The summer after graduating from college I fell into a depression, and I don’t know why. It was not in response to anything, it was just…I don’t know. I was just depressed. My mother gave me a Dale Carnegie book titled How to Stop Worrying and Start Living. I didn’t have much energy or desire to do much anything else, including hold down a job. So, I read the book. And I’m glad I did because I learned a lesson in there that changed my life forever.
Carnegie suggested that the way to overcome your depression is to help others who are worse off than you. Throw yourself into a cause that can use your help, a cause that you care about. By doing charitable acts, you know you are doing something useful, which in turn gives you a good feeling about yourself, and in the process, you forget about your depression.
Now, was the book a panacea for me? Hardly. Did it cure my depression? Perhaps some, but certainly not completely. It would be great if it did, but I still needed to see a traditional therapist for that. Believing that merely doing charity work would cure depression is naïve and overly simplistic, and neither Carnegie nor I is suggesting that this alone is a substitute for seeking modern mental healthcare. But there is something to this old-fashioned (originally published in 1948) notion of helping yourself by helping others. And for me, decades later, it still works.
About that “helping others” part. There are plenty of charities out there that can use help. Your help. Perhaps helping at a local food pantry, mentoring or tutoring students (children and adults) in a subject or field in which you’re an expert, becoming a Big Brother/Big Sister, volunteering at a local library or place of worship, participating in fundraisers for a particular medical cause, the choices are (sadly) endless.
My wife and I enjoy helping the animal shelters in our area because we love pets. We also have participated in walk-a-thons to help raise funding and awareness to fight breast cancer and heart disease. Several years ago, I had my head shaved for the St. Baldrick’s Foundation to help pediatric cancer patients. (I haven’t done it since because, well, Father Time has become my barber. So we attend the fundraisers and drink beer instead.) We were once volunteer bartenders at a fundraiser for The Bridge Youth & Family Services, a shelter for wayward children and families.
I drive for Meals on Wheels twice a month. Just 60-90 minutes is all it takes. Each stop elicits a two-way smile. When my route is complete, on the way home I’m comforted knowing that because of my small sacrifice some housebound seniors will be able to eat. My community is a better place. Because of me. I did that. It’s a nice feeling.

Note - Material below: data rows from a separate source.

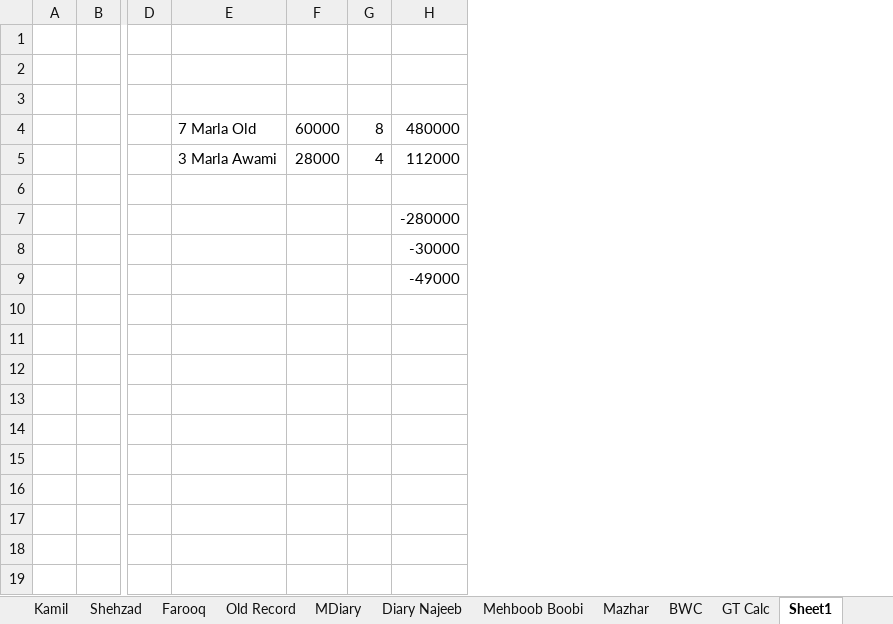
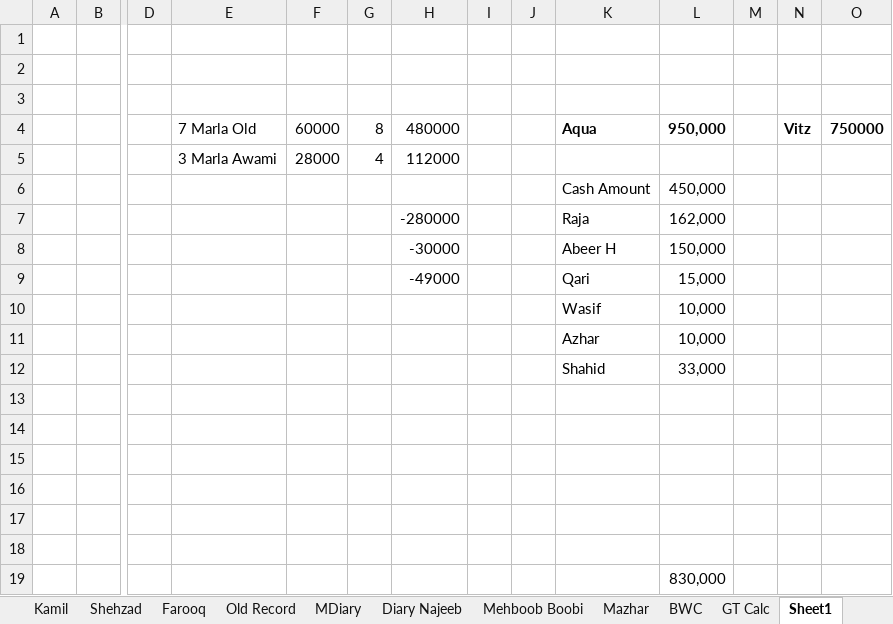
Before and after one commit to najeebassociates/Excel-For-Sell, an Excel workbook: Office Statement Expense & Expenditure.xlsx, sheet Sheet1, drawn as a sheet; only a part is shown, gaps mark what is left out; values as stored, in another font and other column widths than the file's, no borders; rows hold the shown columns only; the diff names each change by its address in the sheet, - before the commit and + after, or states it on an @@ line.

```diff
--- a/Office Statement Expense & Expenditure.xlsx (sheet Sheet1)
+++ b/Office Statement Expense & Expenditure.xlsx (sheet Sheet1)
+column I, empty
+column J, empty
+column K, rows 4-9: Aqua |  | Cash Amount | Raja | Abeer H | Qari
+column L, rows 4-9: 950,000 |  | 450,000 | 162,000 | 150,000 | 15,000
+column M, empty
+column N, row 4: Vitz
+column O, row 4: 750000
-row 6: (empty)
+row 6:  |  |  |  |  |  |  |  |  | Cash Amount | 450,000
+row 10:  |  |  |  |  |  |  |  |  | Wasif | 10,000
+row 11:  |  |  |  |  |  |  |  |  | Azhar | 10,000
+row 12:  |  |  |  |  |  |  |  |  | Shahid | 33,000
+row 13: (empty)
+row 14: (empty)
+row 15: (empty)
+row 16: (empty)
+row 17: (empty)
+row 18: (empty)
+row 19:  |  |  |  |  |  |  |  |  |  | 830,000
```
Also changed, not shown: sheet BOFC, sheet GT Calc, sheet Kamil, sheet Najeeb New, sheet Sunny Babar.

There are countless opportunities out there, but volunteering is easier when it’s a cause close to your heart. Find something that you care deeply, or even feel passionately, about and sink some time and energy into it. You will find your efforts pay off not only to those you’re helping, but also to yourself. There is a certain feeling you get when you lose yourself in something or someone that needs your help. By stepping outside yourself, you’re helping inside yourself.
All too often in this look-at-me, social media age, we are looking for validation from others. But volunteer your time, and you will find a tingling satisfaction within that you can’t get from a million Likes or retweets.
Help those in need. Do it for them, do it for yourself. How’s that for a win-win?